Maya Arad’s latest trio of novellas, recently published in English translation as The Hebrew Teacher, all concern Israelis who, like herself, live in the United States. In her review, Allegra Goodman finds them all rewarding, but the best is a biting academic satire that features a professor of Jewish literature who hates the Jews:

The first time I laughed out loud was on page eleven, when Ilana Goldstein, the titular Hebrew teacher, . . . meets the newly minted professor of Hebrew and Jewish literature at her midwestern university. Yoad Bergman-Harari . . . had “been born Yoad Harari, but during his university studies he’d added on his father’s original name, Bergman.” In her innocence, Ilana asks why. “‘To negate the negation of the diaspora,’ he replied, as though it were the most obvious thing in the world.”

Arad is pitch perfect as she captures Yoad’s arrogance, his interest in problematizing literature rather than reading or teaching it, and his determination to distance himself from Jewish literature and culture in particular. Of course, the more unlikeable Yoad seems, the more attractive he becomes to Ilana’s chair. How he will keep Yoad here is his main concern.

Valiantly, Ilana carries on with her Israel independence celebration in the face of activists with a Palestine Liberation Organization flag and signs declaring “Remember Nakba Day” and “Support Palestine.” In protests that now seem almost quaint, campus activists craft a BDS petition signed by faculty, including Yoad, and published in the campus paper.

Read more at Jewish Review of Books

More about: Academia, American Jewish literature, Hebrew literature

Despite the Toll of War at Home and Rising Hostility Abroad, Investors Are Still Choosing Israel

When I first saw news that Google wasn’t going through with its acquisition of the tech startup Wiz, I was afraid hesitancy over its Israeli founders and close ties with the Jewish state might have something to do with it. I couldn’t have been more wrong: the deal is off not because of Google’s hesitancy, but because Wiz feared the FTC would slow down the process with uncertain results. The company is instead planning an initial public offering. In the wake of the CrowdStrike debacle, companies like Wiz have every reason to be optimistic, as Sophie Shulman explains:

For the Israeli cyber sector, CrowdStrike’s troubles are an opportunity. CrowdStrike is a major competitor to Palo Alto Networks, and both companies aim to provide comprehensive cyber defense platforms. The specific issue that caused the global Windows computer shutdown is related to their endpoint protection product, an area where they compete with Palo Alto’s Cortex products developed in Israel and the SentinelOne platform.

Friday’s drop in CrowdStrike shares reflects investor frustration and the expectation that potential customers will now turn to competitors, strengthening the position of Israeli companies. This situation may renew interest in smaller startups and local procurement in Israel, given how many institutions were affected by the CrowdStrike debacle.
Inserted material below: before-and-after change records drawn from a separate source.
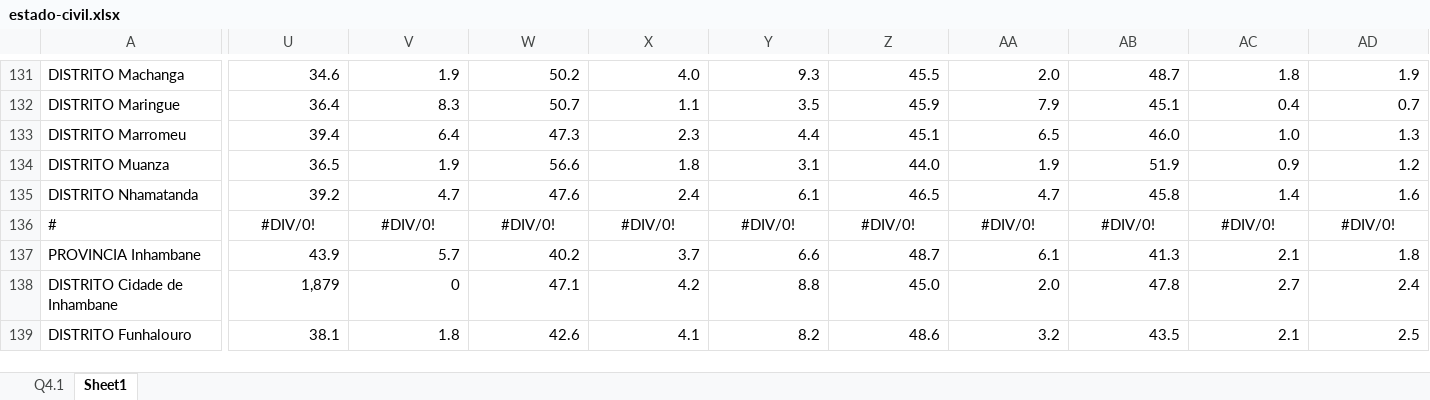
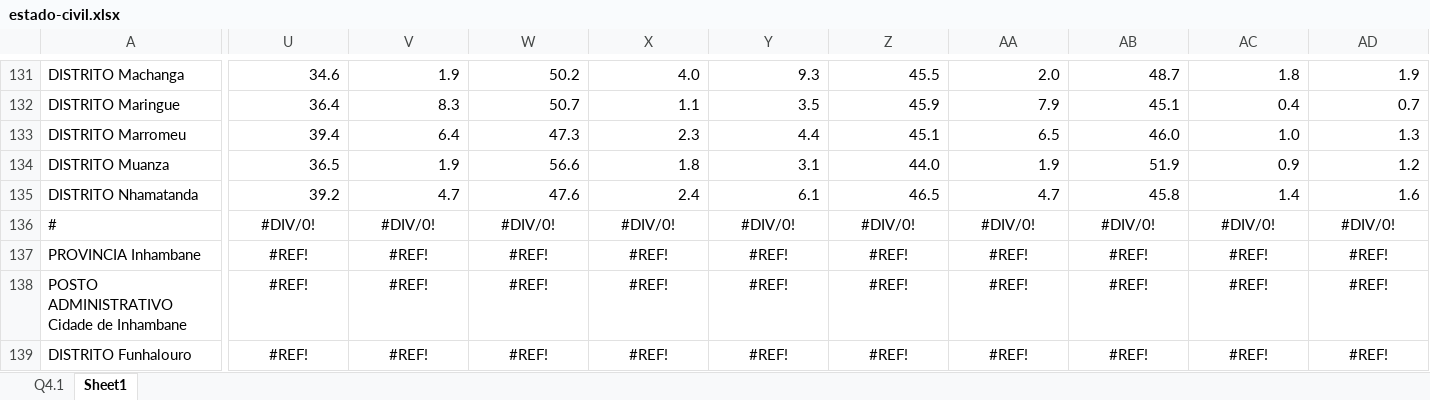
Before and after one commit to bboa3/tactic, an Excel workbook: files/demographic/estado-civil.xlsx, sheet Sheet1, drawn as a sheet; only a part is shown, gaps mark what is left out; values as stored, in another font and other column widths than the file's, no borders; removed rows and columns are numbered as before the commit, all else as after; rows hold the shown columns only; the diff covers the shown part only; the diff names each change by its address in the sheet, - before the commit and + after, or states it on an @@ line.

```diff
--- a/files/demographic/estado-civil.xlsx (sheet Sheet1)
+++ b/files/demographic/estado-civil.xlsx (sheet Sheet1)
-U137: 43.9
+U137: #REF!
-U137:AD137 alignment: right
+U137:AD137 alignment: center
-V137: 5.7
+V137: #REF!
-W137: 40.2
+W137: #REF!
-X137: 3.7
+X137: #REF!
-Y137: 6.6
+Y137: #REF!
-Z137: 48.7
+Z137: #REF!
-AA137: 6.1
+AA137: #REF!
-AB137: 41.3
+AB137: #REF!
-AC137: 2.1
+AC137: #REF!
-AD137: 1.8
+AD137: #REF!
-row 138: DISTRITO Cidade de Inhambane | 1,879 | 0 | 47.1 | 4.2 | 8.8 | 45.0 | 2.0 | 47.8 | 2.7 | 2.4
+row 138: POSTO ADMINISTRATIVO Cidade de Inhambane | #REF! | #REF! | #REF! | #REF! | #REF! | #REF! | #REF! | #REF! | #REF! | #REF!
-U139: 38.1
+U139: #REF!
-U139:AD139 alignment: right
+U139:AD139 alignment: center
-V139: 1.8
+V139: #REF!
-W139: 42.6
+W139: #REF!
-X139: 4.1
+X139: #REF!
-Y139: 8.2
+Y139: #REF!
-Z139: 48.6
+Z139: #REF!
-AA139: 3.2
+AA139: #REF!
-AB139: 43.5
+AB139: #REF!
-AC139: 2.1
+AC139: #REF!
-AD139: 2.5
+AD139: #REF!
```
Also changed, not shown: 618 edited cells and cell formats elsewhere in this sheet, sheet Q4.1, formulas that keep their value, 1 other file.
Indeed, it seems that votes of confidence in Israeli technology are coming from many directions, despite the drop in the Tel Aviv stock exchange following the attack from Yemen, and despite the fact that some 46,000 Israeli businesses have closed their doors since October 7. Tel Aviv-based Cyabra, which creates software that identifies fake news, plans a $70 million IPO on Nasdaq. The American firm Applied Systems announced that it will be buying a different Israeli tech startup and opening a research-and-development center in Israel. And yet another cybersecurity startup, founded by veterans of the IDF’s elite 8200 unit, came on the scene with $33 million in funding. And those are the stories from this week alone.

But it’s not only the high-tech sector that’s attracting foreign investment. The UK-based firm Energean plans to put approximately $1.2 billion into developing a so-far untapped natural-gas field in Israel’s coastal waters. Money speaks much louder than words, and it seems Western businesses don’t expect Israel to become a global pariah, or to collapse in the face of its enemies, anytime soon.

Read more at Calcalist

More about: cybersecurity, Israeli economy, Israeli gas, Israeli technology, Start-up nation